What you have to do:
Below are some records; copy each line in them that contains "coins".

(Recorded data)

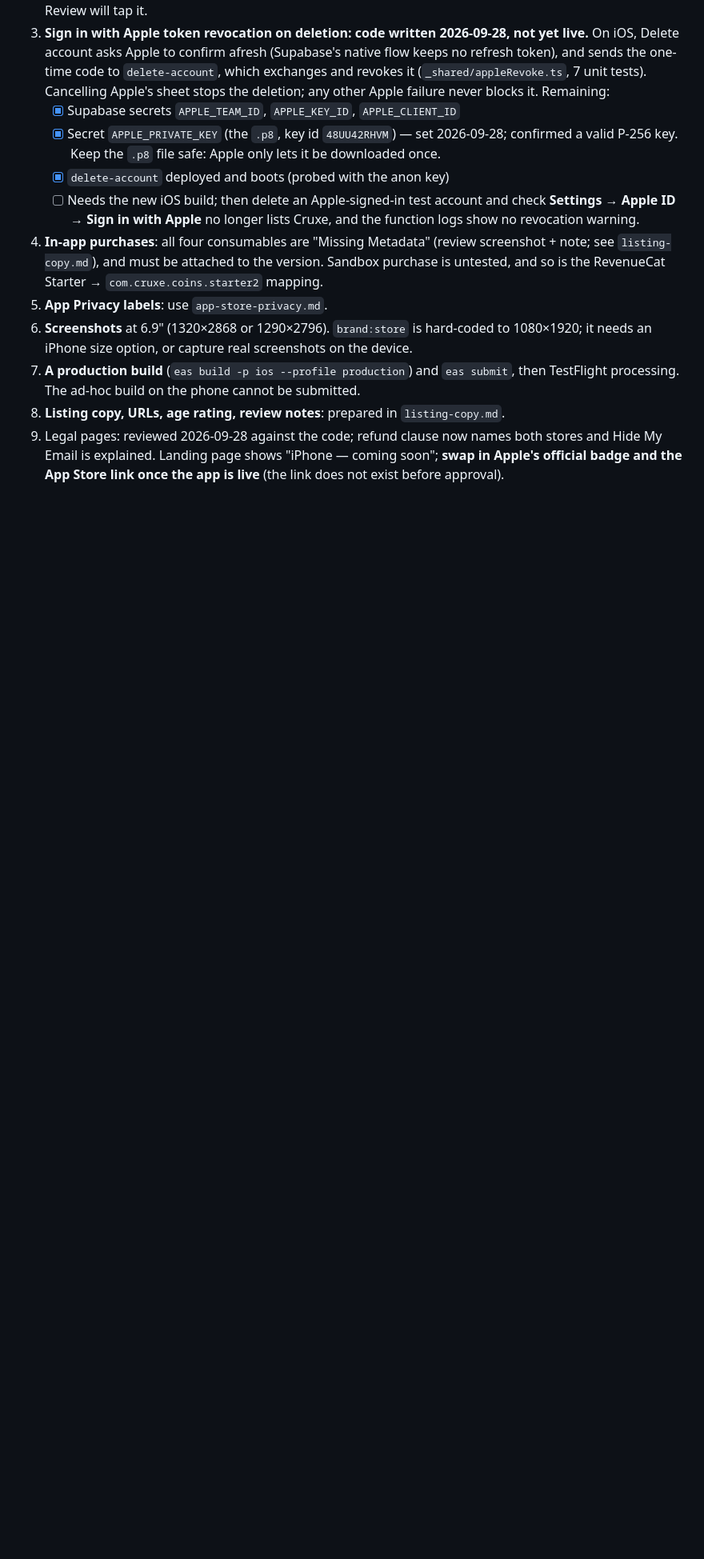
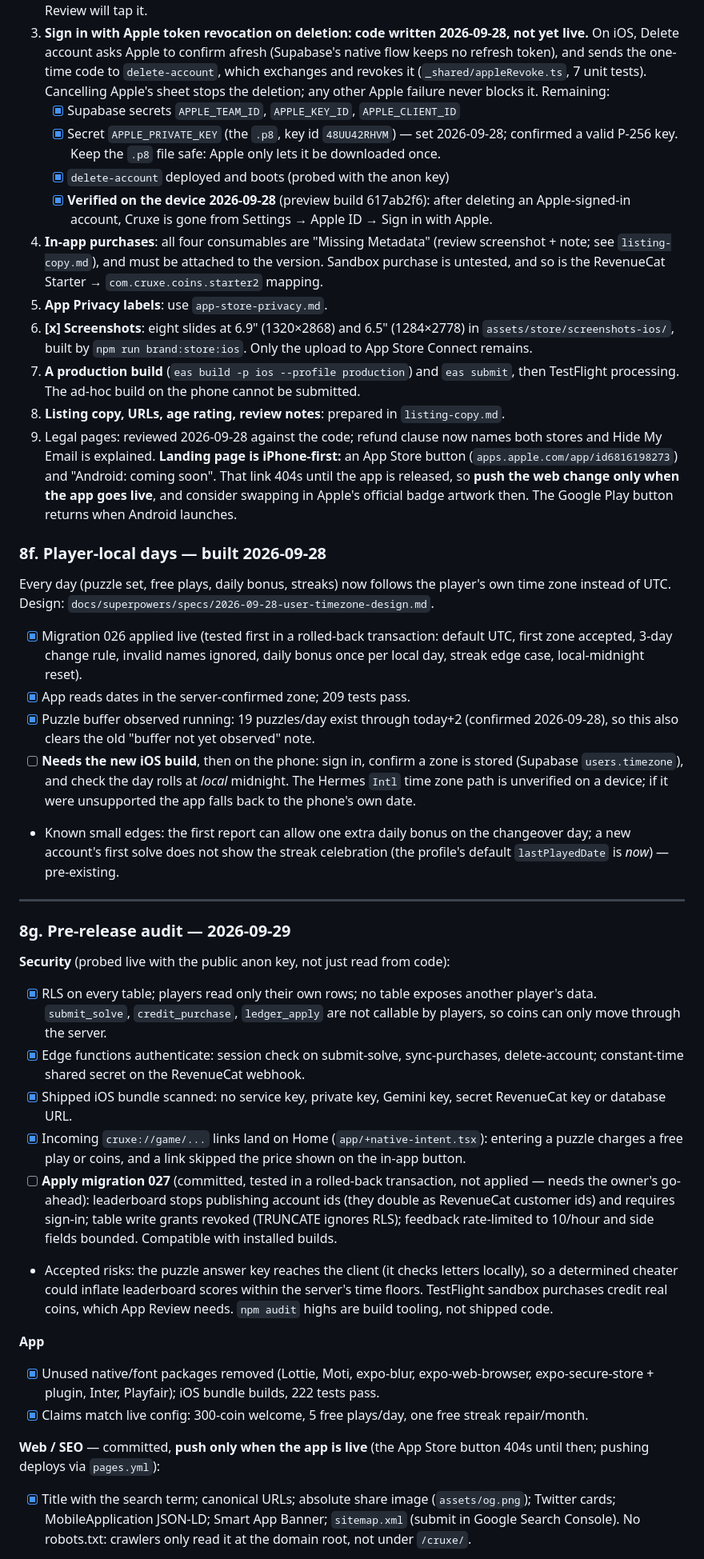
Before and after one commit to samcladson/cruxe, a Markdown page: docs/store/release-checklist.md, the part around one of its changes. Shown at 80% size. GitHub-like rendering; blank space fills up the shorter version.

Commit message:
docs(store): record the pre-release audit and remaining steps
Co-Authored-By: Claude Opus 5.5 <noreply@anthropic.com>

```diff
--- a/docs/store/release-checklist.md
+++ b/docs/store/release-checklist.md
@@ -436,23 +452,86 @@ Review", in order:
          2026-09-28; confirmed a valid P-256 key. Keep the `.p8` file safe:
          Apple only lets it be downloaded once.
    - [x] `delete-account` deployed and boots (probed with the anon key)
-   - [ ] Needs the new iOS build; then delete an Apple-signed-in test account
-         and check **Settings → Apple ID → Sign in with Apple** no longer lists
-         Cruxe, and the function logs show no revocation warning.
+   - [x] **Verified on the device 2026-09-28** (preview build 617ab2f6): after
+         deleting an Apple-signed-in account, Cruxe is gone from Settings →
+         Apple ID → Sign in with Apple.
 4. **In-app purchases**: all four consumables are "Missing Metadata" (review
    screenshot + note; see `listing-copy.md`), and must be attached to the
    version. Sandbox purchase is untested, and so is the RevenueCat
    Starter → `com.cruxe.coins.starter2` mapping.
 5. **App Privacy labels**: use `app-store-privacy.md`.
-6. **Screenshots** at 6.9" (1320×2868 or 1290×2796). `brand:store` is
-   hard-coded to 1080×1920; it needs an iPhone size option, or capture real
-   screenshots on the device.
+6. **[x] Screenshots**: eight slides at 6.9" (1320×2868) and 6.5"
+   (1284×2778) in `assets/store/screenshots-ios/`, built by
+   `npm run brand:store:ios`. Only the upload to App Store Connect remains.
 7. **A production build** (`eas build -p ios --profile production`) and
    `eas submit`, then TestFlight processing. The ad-hoc build on the phone
    cannot be submitted.
 8. **Listing copy, URLs, age rating, review notes**: prepared in
    `listing-copy.md`.
 9. Legal pages: reviewed 2026-09-28 against the code; refund clause now names
-   both stores and Hide My Email is explained. Landing page shows "iPhone —
-   coming soon"; **swap in Apple's official badge and the App Store link once
-   the app is live** (the link does not exist before approval).
+   both stores and Hide My Email is explained. **Landing page is iPhone-first:**
+   an App Store button (`apps.apple.com/app/id6816198273`) and "Android: coming
+   soon". That link 404s until the app is released, so **push the web change
+   only when the app goes live**, and consider swapping in Apple's official
+   badge artwork then. The Google Play button returns when Android launches.
+
+### 8f. Player-local days — built 2026-09-28
+
+Every day (puzzle set, free plays, daily bonus, streaks) now follows the player's
+own time zone instead of UTC. Design: `docs/superpowers/specs/2026-09-28-user-timezone-design.md`.
+
+- [x] Migration 026 applied live (tested first in a rolled-back transaction:
+      default UTC, first zone accepted, 3-day change rule, invalid names ignored,
+      daily bonus once per local day, streak edge case, local-midnight reset).
+- [x] App reads dates in the server-confirmed zone; 209 tests pass.
+- [x] Puzzle buffer observed running: 19 puzzles/day exist through today+2
+      (confirmed 2026-09-28), so this also clears the old "buffer not yet
+      observed" note.
+- [ ] **Needs the new iOS build**, then on the phone: sign in, confirm a zone is
+      stored (Supabase `users.timezone`), and check the day rolls at *local*
+      midnight. The Hermes `Intl` time zone path is unverified on a device; if it
+      were unsupported the app falls back to the phone's own date.
+- Known small edges: the first report can allow one extra daily bonus on the
+  changeover day; a new account's first solve does not show the streak
+  celebration (the profile's default `lastPlayedDate` is *now*) — pre-existing.
+
+---
+
+### 8g. Pre-release audit — 2026-09-29
+
+**Security** (probed live with the public anon key, not just read from code):
+- [x] RLS on every table; players read only their own rows; no table exposes
+      another player's data. `submit_solve`, `credit_purchase`, `ledger_apply`
+      are not callable by players, so coins can only move through the server.
+- [x] Edge functions authenticate: session check on submit-solve,
+      sync-purchases, delete-account; constant-time shared secret on the
+      RevenueCat webhook.
+- [x] Shipped iOS bundle scanned: no service key, private key, Gemini key,
+      secret RevenueCat key or database URL.
+- [x] Incoming `cruxe://game/...` links land on Home (`app/+native-intent.tsx`):
+      entering a puzzle charges a free play or coins, and a link skipped the
+      price shown on the in-app button.
+- [ ] **Apply migration 027** (committed, tested in a rolled-back transaction,
+      not applied — needs the owner's go-ahead): leaderboard stops publishing
+      account ids (they double as RevenueCat customer ids) and requires sign-in;
+      table write grants revoked (TRUNCATE ignores RLS); feedback rate-limited
+      to 10/hour and side fields bounded. Compatible with installed builds.
+- Accepted risks: the puzzle answer key reaches the client (it checks letters
+  locally), so a determined cheater could inflate leaderboard scores within
+  the server's time floors. TestFlight sandbox purchases credit real coins,
+  which App Review needs. `npm audit` highs are build tooling, not shipped code.
+
+**App**
+- [x] Unused native/font packages removed (Lottie, Moti, expo-blur,
+      expo-web-browser, expo-secure-store + plugin, Inter, Playfair); iOS
+      bundle builds, 222 tests pass.
+- [x] Claims match live config: 300-coin welcome, 5 free plays/day, one free
+      streak repair/month.
+
+**Web / SEO** — committed, **push only when the app is live** (the App Store
+button 404s until then; pushing deploys via `pages.yml`):
+- [x] Title with the search term; canonical URLs; absolute share image
+      (`assets/og.png`); Twitter cards; MobileApplication JSON-LD; Smart App
+      Banner; `sitemap.xml` (submit in Google Search Console). No robots.txt:
+      crawlers only read it at the domain root, not under `/cruxe/`.
+
```
Also changed, not shown: other parts of docs/store/release-checklist.md (+45 -27 lines), docs/store/app-store-privacy.md (+13 -4 lines).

Response for this exercise:
    Starter → `com.cruxe.coins.starter2` mapping.
+      are not callable by players, so coins can only move through the server.
+      entering a puzzle charges a free play or coins, and a link skipped the
+  the server's time floors. TestFlight sandbox purchases credit real coins,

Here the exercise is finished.